START EXERCISE DATA
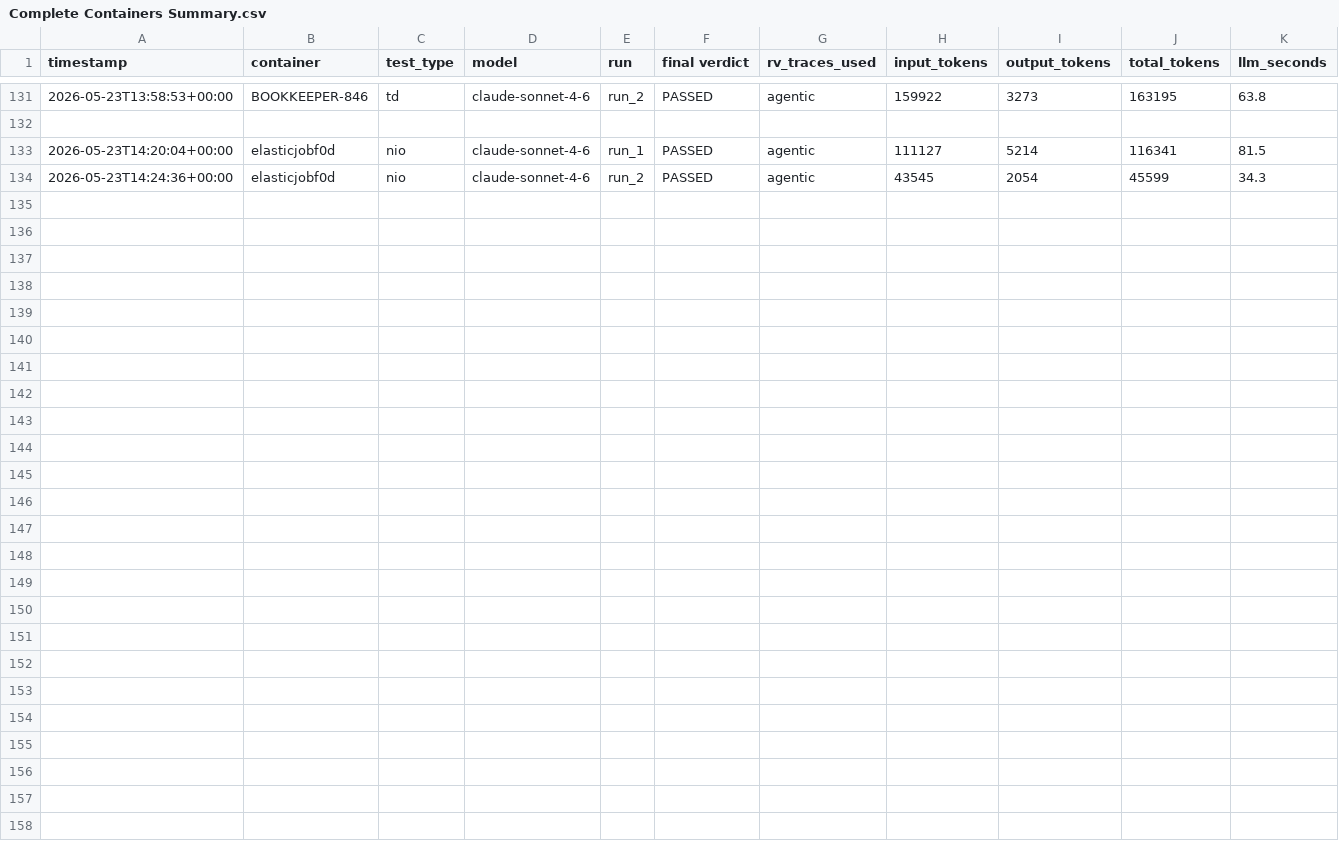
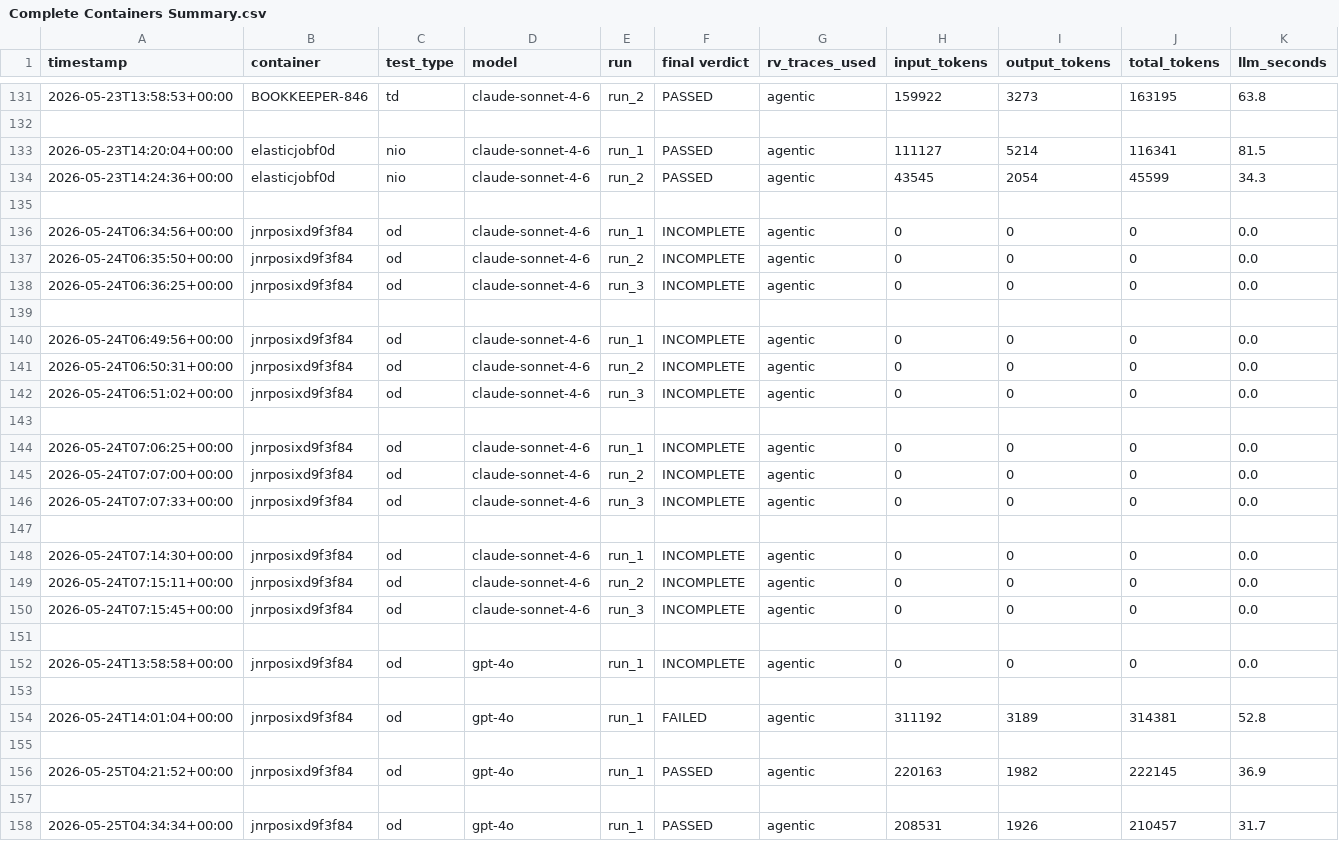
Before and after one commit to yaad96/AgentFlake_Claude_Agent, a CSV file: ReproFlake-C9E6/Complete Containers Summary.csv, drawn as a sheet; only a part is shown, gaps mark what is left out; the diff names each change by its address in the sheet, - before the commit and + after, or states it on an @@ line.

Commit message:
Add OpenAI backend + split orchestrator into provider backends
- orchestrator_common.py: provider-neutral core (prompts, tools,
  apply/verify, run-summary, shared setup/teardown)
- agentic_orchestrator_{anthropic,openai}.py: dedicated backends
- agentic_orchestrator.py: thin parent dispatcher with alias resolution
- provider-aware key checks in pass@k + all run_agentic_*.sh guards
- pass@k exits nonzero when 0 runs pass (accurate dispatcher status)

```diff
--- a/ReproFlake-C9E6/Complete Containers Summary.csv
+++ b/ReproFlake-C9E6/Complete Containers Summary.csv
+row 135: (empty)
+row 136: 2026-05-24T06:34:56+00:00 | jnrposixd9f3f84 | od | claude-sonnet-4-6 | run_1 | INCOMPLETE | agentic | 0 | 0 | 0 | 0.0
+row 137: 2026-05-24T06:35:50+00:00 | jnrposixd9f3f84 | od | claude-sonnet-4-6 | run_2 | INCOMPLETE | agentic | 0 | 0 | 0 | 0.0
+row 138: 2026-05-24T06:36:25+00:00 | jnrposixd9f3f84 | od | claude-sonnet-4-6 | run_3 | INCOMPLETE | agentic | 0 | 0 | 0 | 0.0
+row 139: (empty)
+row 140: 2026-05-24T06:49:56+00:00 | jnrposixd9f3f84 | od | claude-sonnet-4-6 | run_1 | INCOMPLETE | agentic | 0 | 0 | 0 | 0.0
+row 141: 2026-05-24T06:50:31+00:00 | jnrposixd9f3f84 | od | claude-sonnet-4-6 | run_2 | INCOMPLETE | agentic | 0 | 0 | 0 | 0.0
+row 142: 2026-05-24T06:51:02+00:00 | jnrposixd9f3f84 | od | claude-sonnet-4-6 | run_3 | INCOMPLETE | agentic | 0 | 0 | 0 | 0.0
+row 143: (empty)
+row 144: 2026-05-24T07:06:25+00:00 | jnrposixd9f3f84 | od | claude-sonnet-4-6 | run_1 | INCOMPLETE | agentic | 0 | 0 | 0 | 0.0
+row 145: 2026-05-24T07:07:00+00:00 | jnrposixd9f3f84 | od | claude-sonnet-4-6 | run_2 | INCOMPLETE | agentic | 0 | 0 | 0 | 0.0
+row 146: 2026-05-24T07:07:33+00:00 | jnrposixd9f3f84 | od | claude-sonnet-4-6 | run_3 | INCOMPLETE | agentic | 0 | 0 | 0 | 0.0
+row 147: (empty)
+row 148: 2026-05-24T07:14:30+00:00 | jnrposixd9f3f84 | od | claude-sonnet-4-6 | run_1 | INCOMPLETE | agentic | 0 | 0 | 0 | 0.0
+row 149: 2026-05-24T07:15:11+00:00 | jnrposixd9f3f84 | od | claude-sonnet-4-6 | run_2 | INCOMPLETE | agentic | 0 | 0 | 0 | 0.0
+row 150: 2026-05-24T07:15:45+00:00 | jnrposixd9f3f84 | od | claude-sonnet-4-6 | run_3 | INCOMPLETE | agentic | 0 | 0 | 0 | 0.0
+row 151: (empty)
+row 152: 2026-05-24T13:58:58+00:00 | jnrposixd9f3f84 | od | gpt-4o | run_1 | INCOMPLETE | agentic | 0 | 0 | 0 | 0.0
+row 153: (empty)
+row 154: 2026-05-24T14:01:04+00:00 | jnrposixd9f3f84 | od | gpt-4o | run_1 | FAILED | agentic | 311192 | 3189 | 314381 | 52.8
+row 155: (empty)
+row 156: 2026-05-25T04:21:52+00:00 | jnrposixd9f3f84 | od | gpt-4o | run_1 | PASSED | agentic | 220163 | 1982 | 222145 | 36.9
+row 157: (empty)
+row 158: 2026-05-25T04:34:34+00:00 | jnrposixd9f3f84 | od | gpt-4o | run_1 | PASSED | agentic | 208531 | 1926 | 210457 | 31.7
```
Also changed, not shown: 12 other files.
END EXERCISE DATA
START EXERCISE DATA
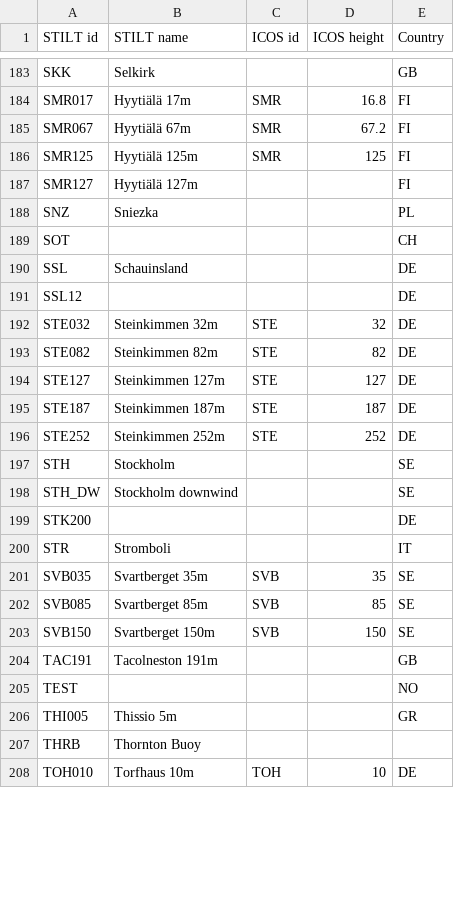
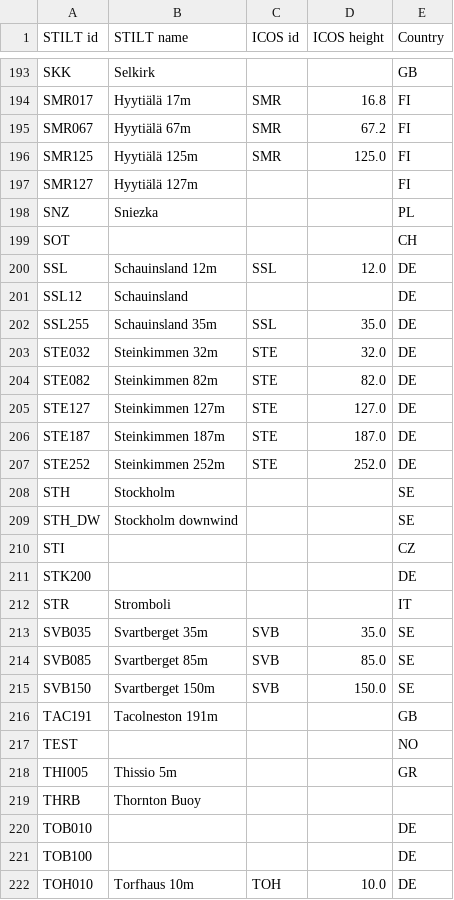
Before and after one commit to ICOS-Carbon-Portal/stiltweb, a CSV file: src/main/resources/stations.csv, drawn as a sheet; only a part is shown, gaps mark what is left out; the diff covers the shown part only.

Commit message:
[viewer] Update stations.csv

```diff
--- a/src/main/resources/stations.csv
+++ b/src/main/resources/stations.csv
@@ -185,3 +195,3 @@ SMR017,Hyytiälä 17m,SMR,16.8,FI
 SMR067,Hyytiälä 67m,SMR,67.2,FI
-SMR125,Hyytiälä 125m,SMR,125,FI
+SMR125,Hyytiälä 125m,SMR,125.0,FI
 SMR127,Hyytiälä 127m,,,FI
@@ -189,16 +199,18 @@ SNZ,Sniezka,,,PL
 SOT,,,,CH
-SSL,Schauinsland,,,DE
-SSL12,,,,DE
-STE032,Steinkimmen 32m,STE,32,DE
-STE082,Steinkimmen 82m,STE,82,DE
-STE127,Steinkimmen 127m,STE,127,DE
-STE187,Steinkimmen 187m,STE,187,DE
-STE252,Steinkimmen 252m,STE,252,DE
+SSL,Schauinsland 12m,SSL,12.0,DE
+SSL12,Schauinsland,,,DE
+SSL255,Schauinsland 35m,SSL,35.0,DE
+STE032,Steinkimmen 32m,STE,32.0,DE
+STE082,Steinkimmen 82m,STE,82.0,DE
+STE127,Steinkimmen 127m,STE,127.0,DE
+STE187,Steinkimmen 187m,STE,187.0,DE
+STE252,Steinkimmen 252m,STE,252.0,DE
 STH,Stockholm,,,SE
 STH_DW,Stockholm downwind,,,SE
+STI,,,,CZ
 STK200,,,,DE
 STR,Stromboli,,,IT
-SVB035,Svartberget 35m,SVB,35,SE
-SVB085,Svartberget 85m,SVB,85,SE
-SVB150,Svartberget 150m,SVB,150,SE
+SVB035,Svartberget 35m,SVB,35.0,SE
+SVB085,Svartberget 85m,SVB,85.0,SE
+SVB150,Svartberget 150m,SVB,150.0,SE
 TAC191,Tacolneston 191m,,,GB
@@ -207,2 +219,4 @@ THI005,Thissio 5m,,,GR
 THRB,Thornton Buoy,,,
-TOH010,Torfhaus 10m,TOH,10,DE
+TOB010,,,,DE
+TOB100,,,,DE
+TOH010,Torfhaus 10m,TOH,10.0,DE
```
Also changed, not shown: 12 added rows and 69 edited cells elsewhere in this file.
END EXERCISE DATA
TO DO: Using the material, show each line where the string "PASSED" can be found.

RESPONSE BOX:
+row 156: 2026-05-25T04:21:52+00:00 | jnrposixd9f3f84 | od | gpt-4o | run_1 | PASSED | agentic | 220163 | 1982 | 222145 | 36.9
+row 158: 2026-05-25T04:34:34+00:00 | jnrposixd9f3f84 | od | gpt-4o | run_1 | PASSED | agentic | 208531 | 1926 | 210457 | 31.7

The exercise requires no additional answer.